Jack and I are fortunate to own a cabin out in the middle of the Tennessee woods. It was my home before graduate school, and the place where Jack and I had our first meal together. So it’s got a lot of history for both of us.
What it doesn’t have is a clock. Electricity, yes; flush toilet, check. Even a nice wood-burning stove. But no Internet access, telephone or clock. Which means once you get out there, you tell time by the sun, or the radio. It’s amazing how quickly this alters perspective. I remember a children’s book, To Walk the Sky Path, about indigenous people in Florida. The young protagonist observes his white teacher at school constantly being directed by the round thing on the wall. He offers to throw a rock at it for her, because it’s clearly bothering her, and she laughs. “How would we know when to do things without a clock?”

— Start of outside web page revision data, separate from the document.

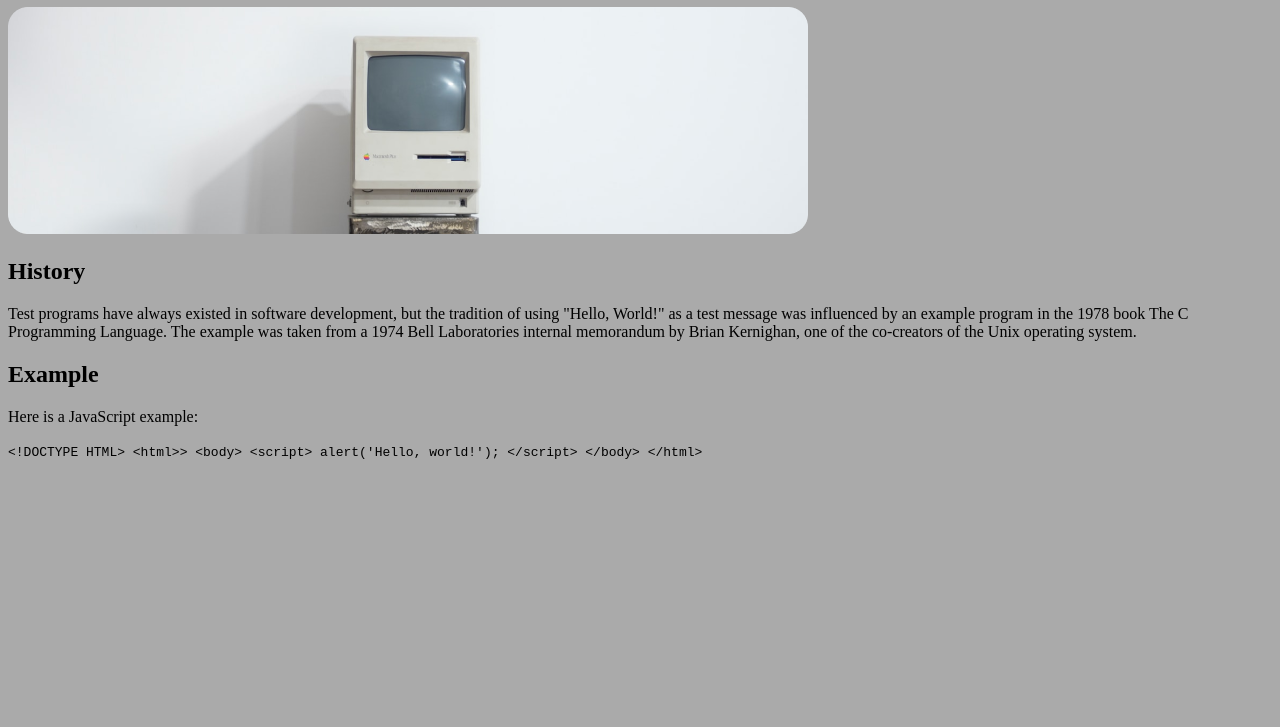
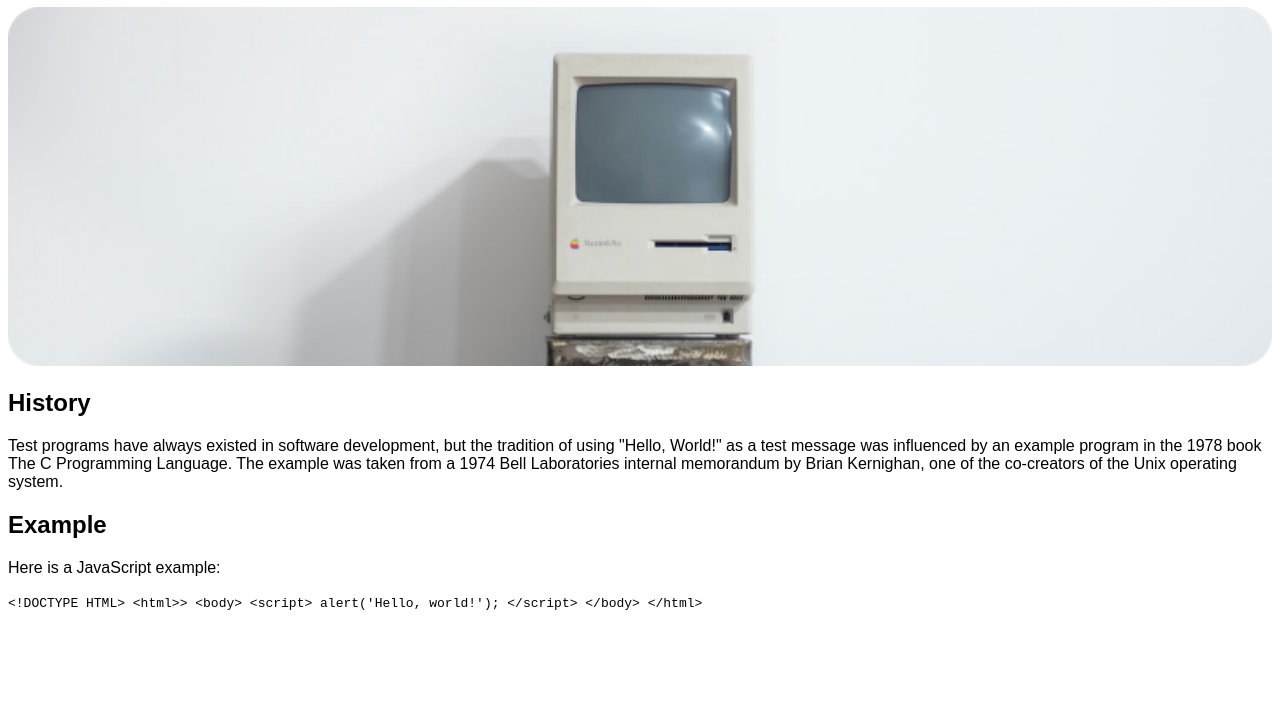
Before and after one commit to JackMal157/Hello-World-Pt.2, a plain HTML site: page index.html in a window 1280 px wide. Shown: the part 73-800 px from the top of the page. Drawn offline with Linux system fonts and the light colour scheme.

Commit message:
Screen Changes

```diff
--- a/screen.css
+++ b/screen.css
@@ -1,5 +1,10 @@
 /* Add screen styles below */
 
 body {
-    background: #aaa;
+    background: #fff;
+    font-family: Arial, Helvetica, sans-serif;
 }
+
+img{
+   width: 100%;
+}
```
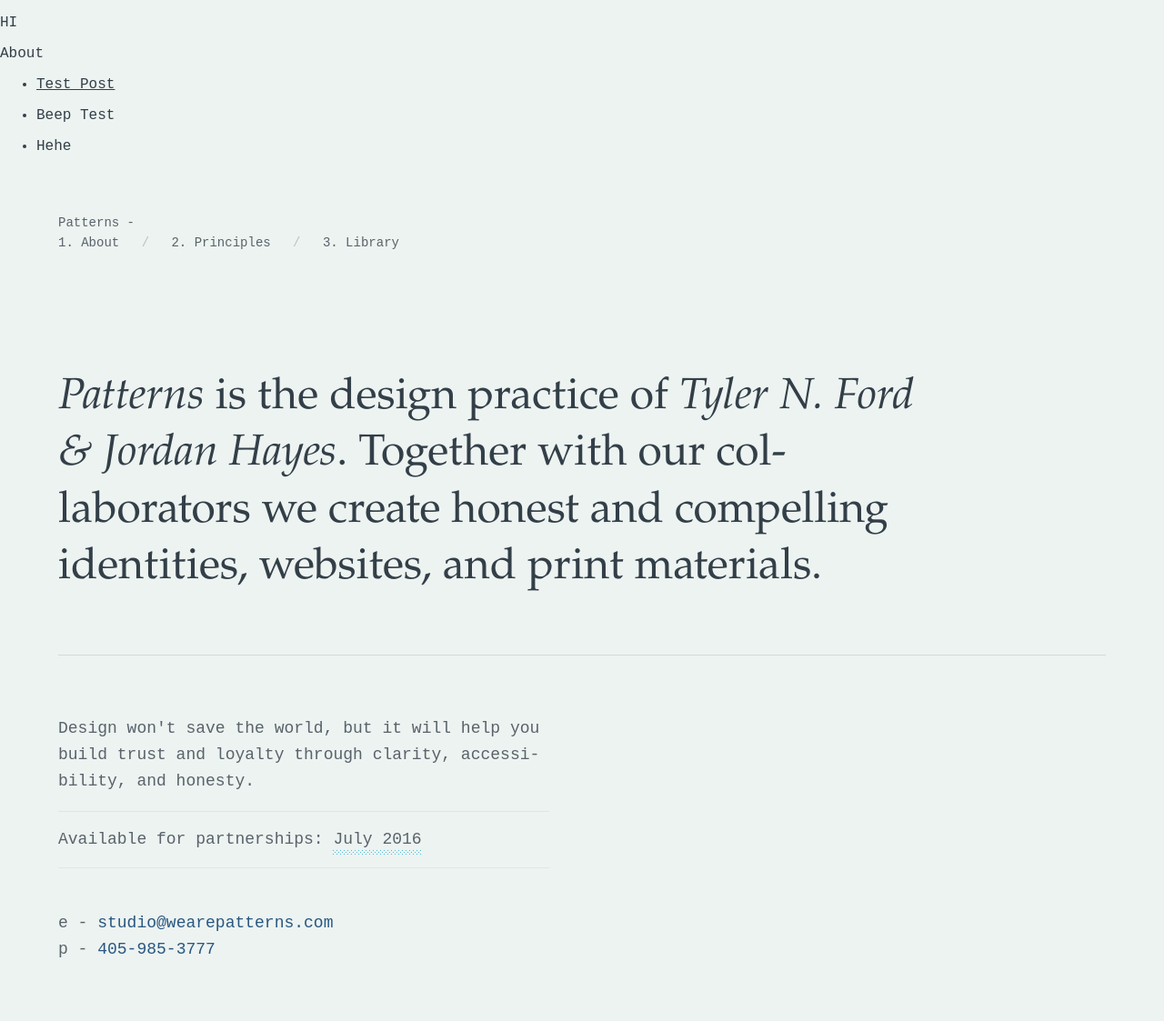
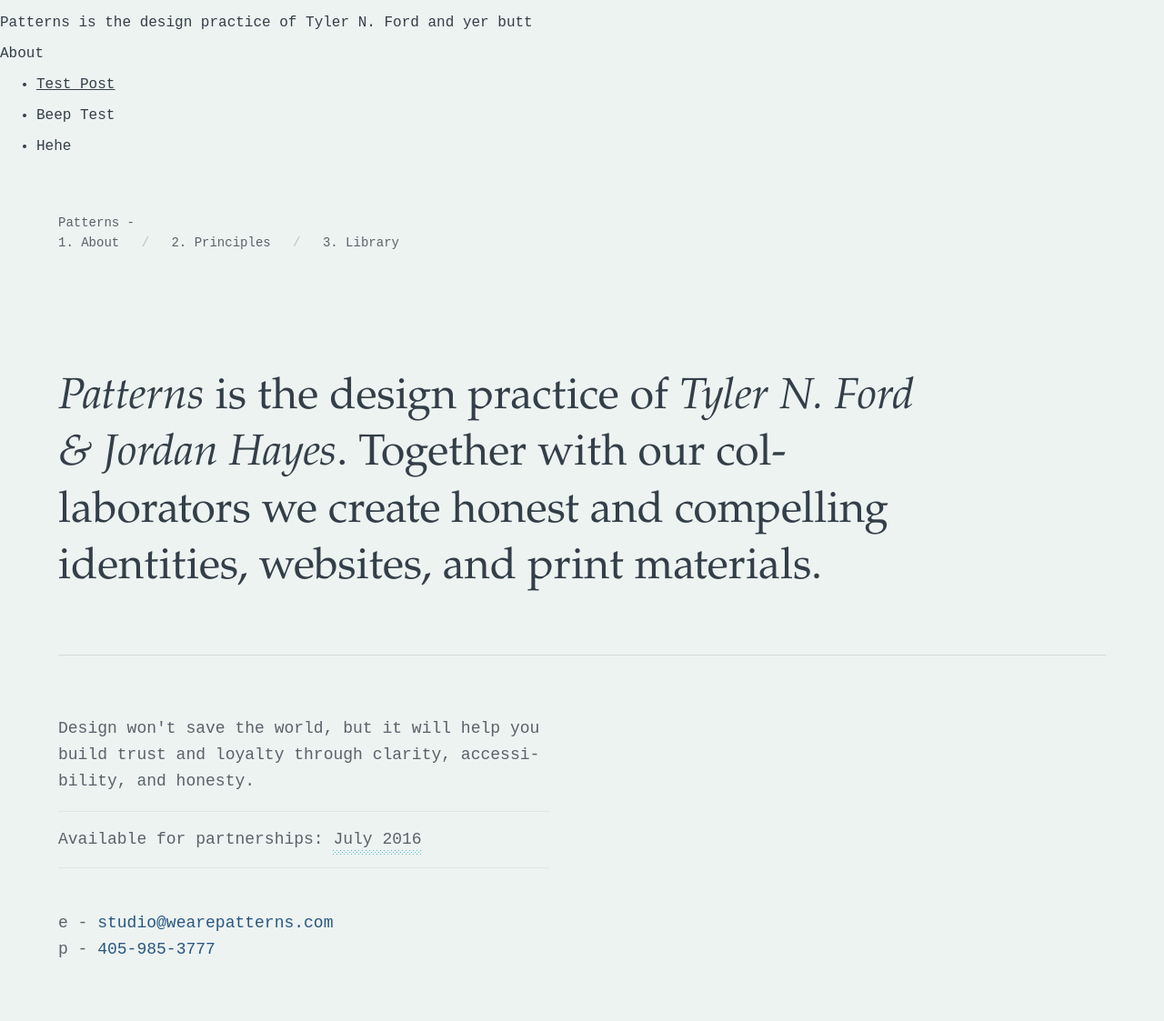
Before and after one commit to wearepatterns/wearepatterns.github.io, a Jekyll site: the page built from index.markdown, in a window 1280 px wide. Shown: the whole page at 91% size. Built offline with Jekyll 4.4.1, drawn with Linux system fonts in a browser that asks for light colours; some web fonts are replaced.

Commit message:
Updated Index

```diff
--- a/index.markdown
+++ b/index.markdown
@@ -5,4 +5,4 @@ position: 0
 layout: default
 ---
 
-HI
+Patterns is the design practice of Tyler N. Ford and yer butt
```
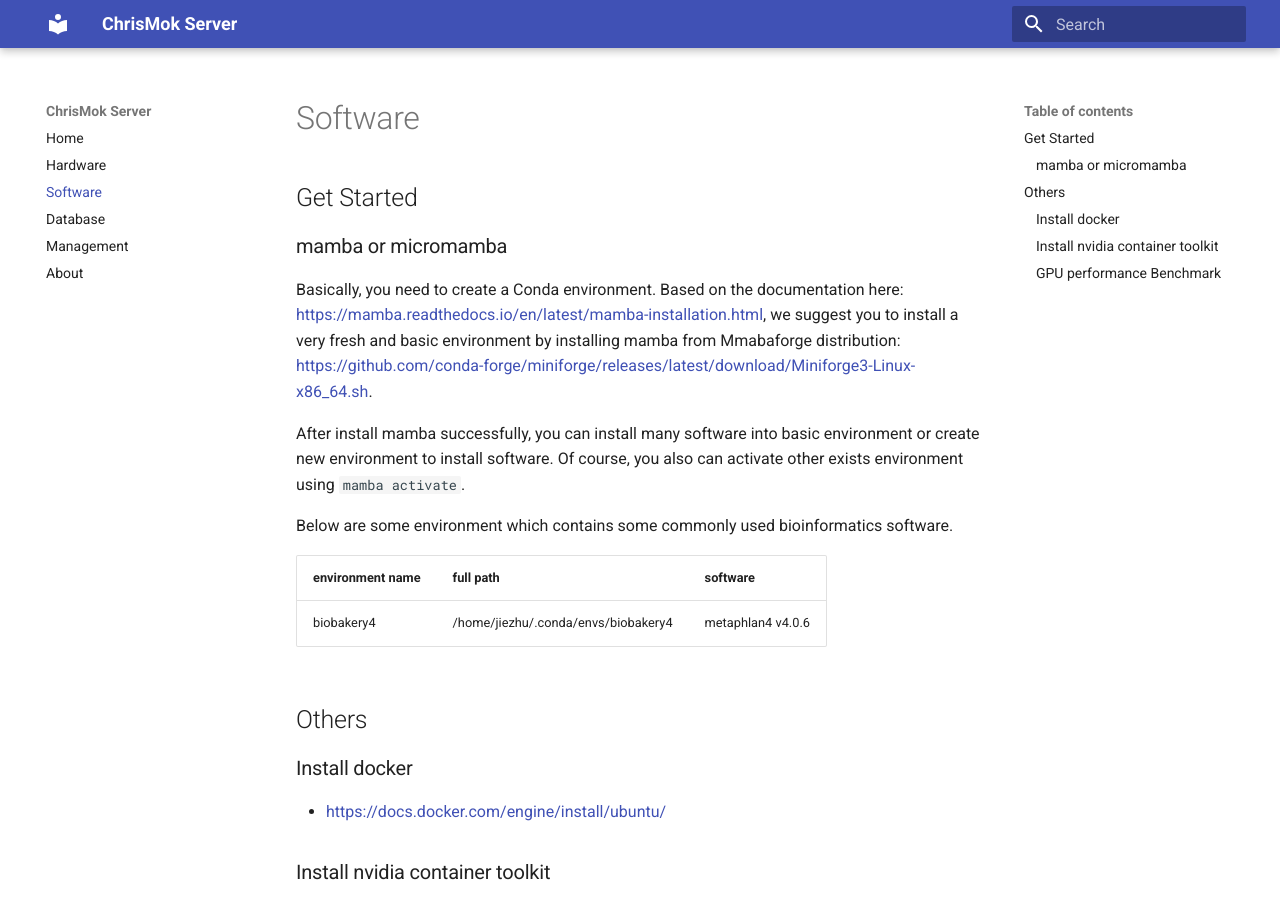
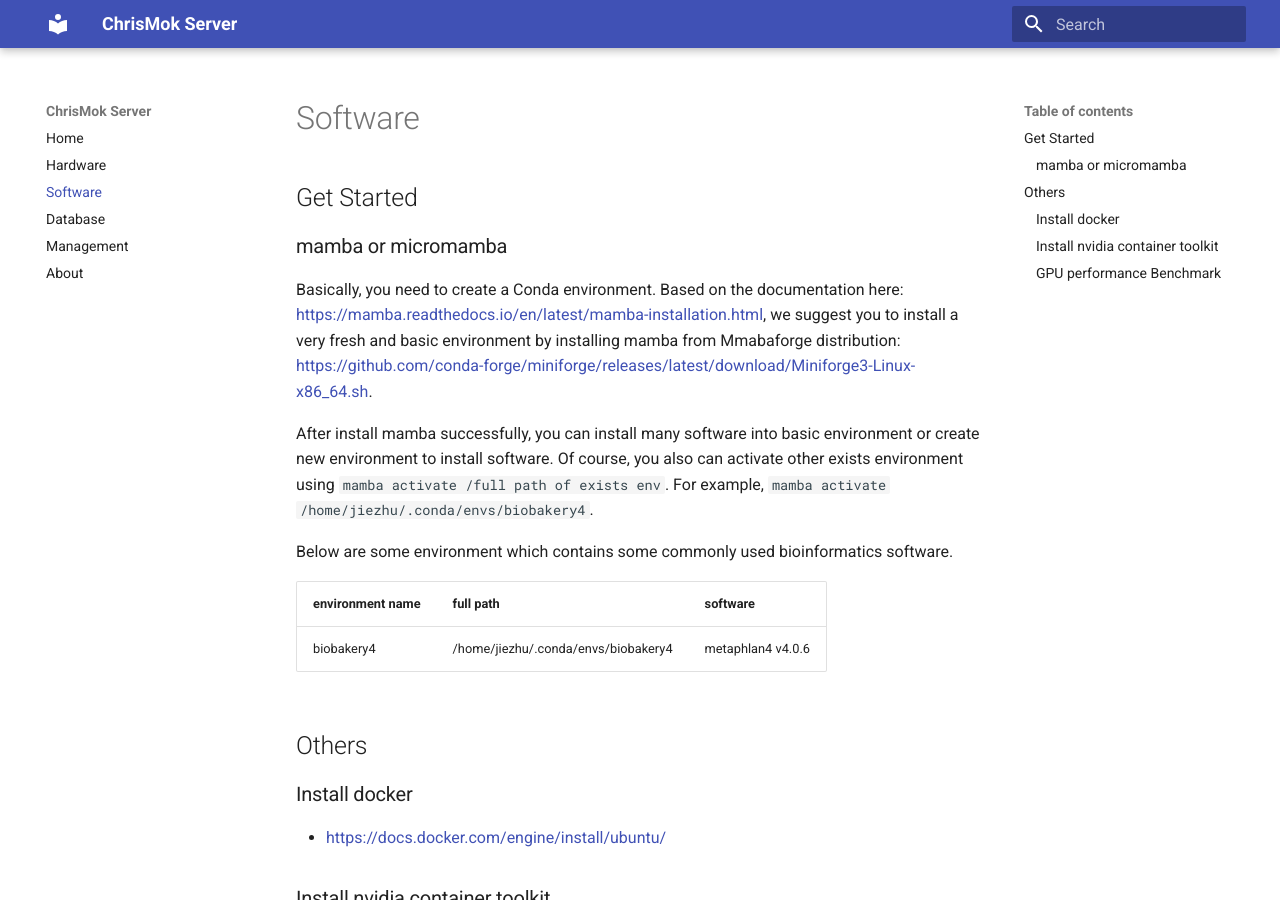
Before and after one commit to ChrisMokServer/ChrisMokServer-Docs, an MkDocs documentation site: the page built from docs/software.md, in a window 1280 px wide and 900 px high. Built offline with MkDocs 1.6.1 and Material for MkDocs 9.7.7, drawn with Linux system fonts in a browser that asks for light colours.

Commit message:
update docs

````diff
--- a/docs/software.md
+++ b/docs/software.md
@@ -7,7 +7,7 @@ Basically, you need to create a Conda environment. Based on the documentation he
 we suggest you to install a very fresh and basic environment by installing mamba from Mmabaforge distribution: [https://github.com/conda-forge/miniforge/releases/latest/download/Miniforge3-Linux-x86_64.sh](https://github.com/conda-forge/miniforge/releases/latest/download/Miniforge3-Linux-x86_64.sh).
 
 After install mamba successfully, you can install many software into basic environment or create new environment to install software.
-Of course, you also can activate other exists environment using `mamba activate`.
+Of course, you also can activate other exists environment using `mamba activate /full path of exists env`. For example, ```mamba activate /home/jiezhu/.conda/envs/biobakery4```.
 
 Below are some environment which contains some commonly used bioinformatics software.
 
````
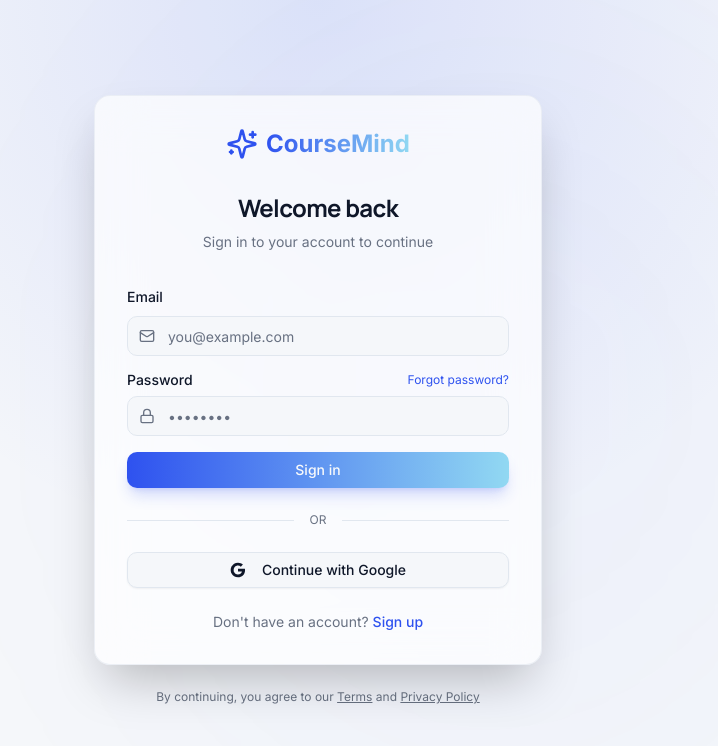
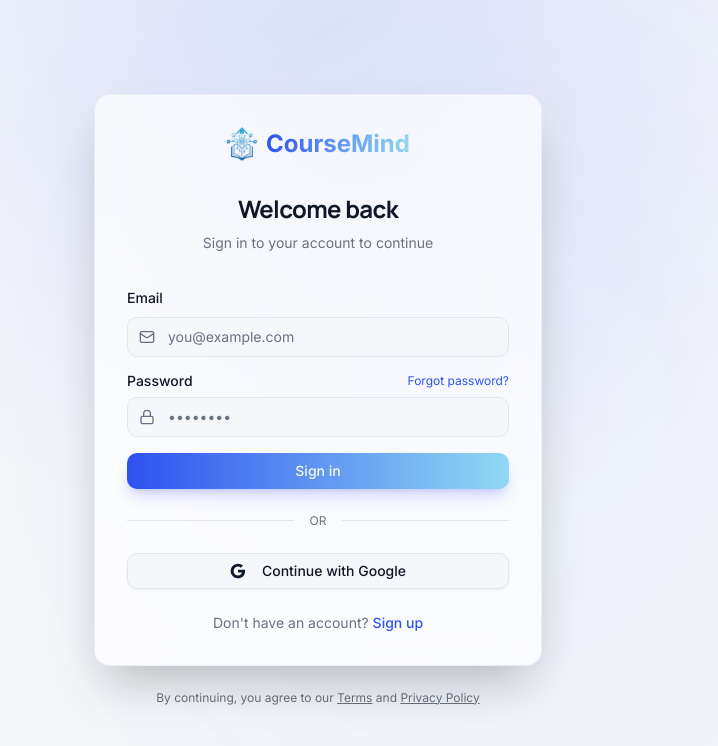
Before and after one commit to MontaCoder/CourseMind-Next, a Next.js app: page /login in a window 1280 px wide. Shown: the top 746 px of the page, without its empty margins (322-1040 px from the left). Built offline with nearby package versions, Linux system fonts and the light colour scheme; no server answers.

Commit message:
Replace Sparkles icon with logo image in auth pages
Updated the login and signup pages to use the CourseMind logo image instead of the Sparkles icon for branding consistency. Also removed unused Sparkles import.

```diff
--- a/app/(auth)/login/page.tsx
+++ b/app/(auth)/login/page.tsx
@@ -2,12 +2,13 @@
 
 import { useState } from "react";
 import Link from "next/link";
+import Image from "next/image";
 import { signIn } from "next-auth/react";
 import { useRouter } from "next/navigation";
 import { Button } from "@/components/ui/button";
 import { Input } from "@/components/ui/input";
 import { Label } from "@/components/ui/label";
-import { Sparkles, Loader2, Mail, Lock } from "lucide-react";
+import { Loader2, Mail, Lock } from "lucide-react";
 import { appName } from "@/lib/constants";
 
 export default function LoginPage() {
@@ -59,7 +60,7 @@
         <div className="rounded-2xl border border-border/60 bg-white/70 p-8 shadow-2xl backdrop-blur-xl dark:bg-card/85">
           <div className="mb-8 text-center">
             <Link href="/" className="inline-flex items-center gap-2 mb-4">
-              <Sparkles className="h-8 w-8 text-primary" />
+              <Image src="/logo.svg" alt="CourseMind Logo" width={32} height={32} className="drop-shadow-sm" />
               <span className="text-2xl font-bold bg-gradient-to-r from-primary to-accent text-transparent bg-clip-text">
                 {appName}
               </span>
--- a/app/(auth)/signup/page.tsx
+++ b/app/(auth)/signup/page.tsx
@@ -2,12 +2,13 @@
 
 import { useState } from "react";
 import Link from "next/link";
+import Image from "next/image";
 import { signIn } from "next-auth/react";
 import { useRouter } from "next/navigation";
 import { Button } from "@/components/ui/button";
 import { Input } from "@/components/ui/input";
 import { Label } from "@/components/ui/label";
-import { Sparkles, Loader2, Mail, Lock, User } from "lucide-react";
+import { Loader2, Mail, Lock, User } from "lucide-react";
 import { appName } from "@/lib/constants";
 import { signup } from "@/actions/auth";
 
@@ -64,7 +65,7 @@
         <div className="rounded-2xl border border-border/60 bg-white/70 p-8 shadow-2xl backdrop-blur-xl dark:bg-card/85">
           <div className="mb-8 text-center">
             <Link href="/" className="inline-flex items-center gap-2 mb-4">
-              <Sparkles className="h-8 w-8 text-primary" />
+              <Image src="/logo.svg" alt="CourseMind Logo" width={32} height={32} className="drop-shadow-sm" />
               <span className="text-2xl font-bold bg-gradient-to-r from-primary to-accent text-transparent bg-clip-text">
                 {appName}
               </span>
```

Jack and I use the cabin for escape time, and I use it for writing days. Free from clocks on these days, it is startling to identify the depth of their influence on our lives. At the cabin, we get up when it’s light enough to see the pond at the bottom of the hill. We go to bed when we get sleepy. And I write without deadlines of how much (or little) time I can spend on something.
The rhythm of the day rotates as gently and unobserved as the sun. You look up from a chapter and realize your stomach is rumbling, so you eat. Did you have breakfast? Is this lunch? Surprisingly enough, we eat less following this pattern.
If you’re going to take the dogs for a walk, go before dark. In the deep woods, eyes closed or open is almost the same; there literally is no difference inside the house on a dark night.
Life gets simple when you take the clocks away. Unfortunately, it only works for a few days, then you have to calculate your re-entry into society. Like as not, someone is expecting you at a numbered hour. But for those days measured by sunup and sundown, when it’s sleep, write, read, walk, cook and eat and clean up afterward, then sit on the porch watching a flock of turkeys, a herd of deer, or even (once) a bobcat shuffle up the hill on the other side of the pond, time’s measure is simpler, slower, sweeter. And oh so contented.
People have asked if Jack and I rent the cabin out; yes, if we know you or have only one degree of separation. Be warned that it is remote, and has proven too peaceful for some.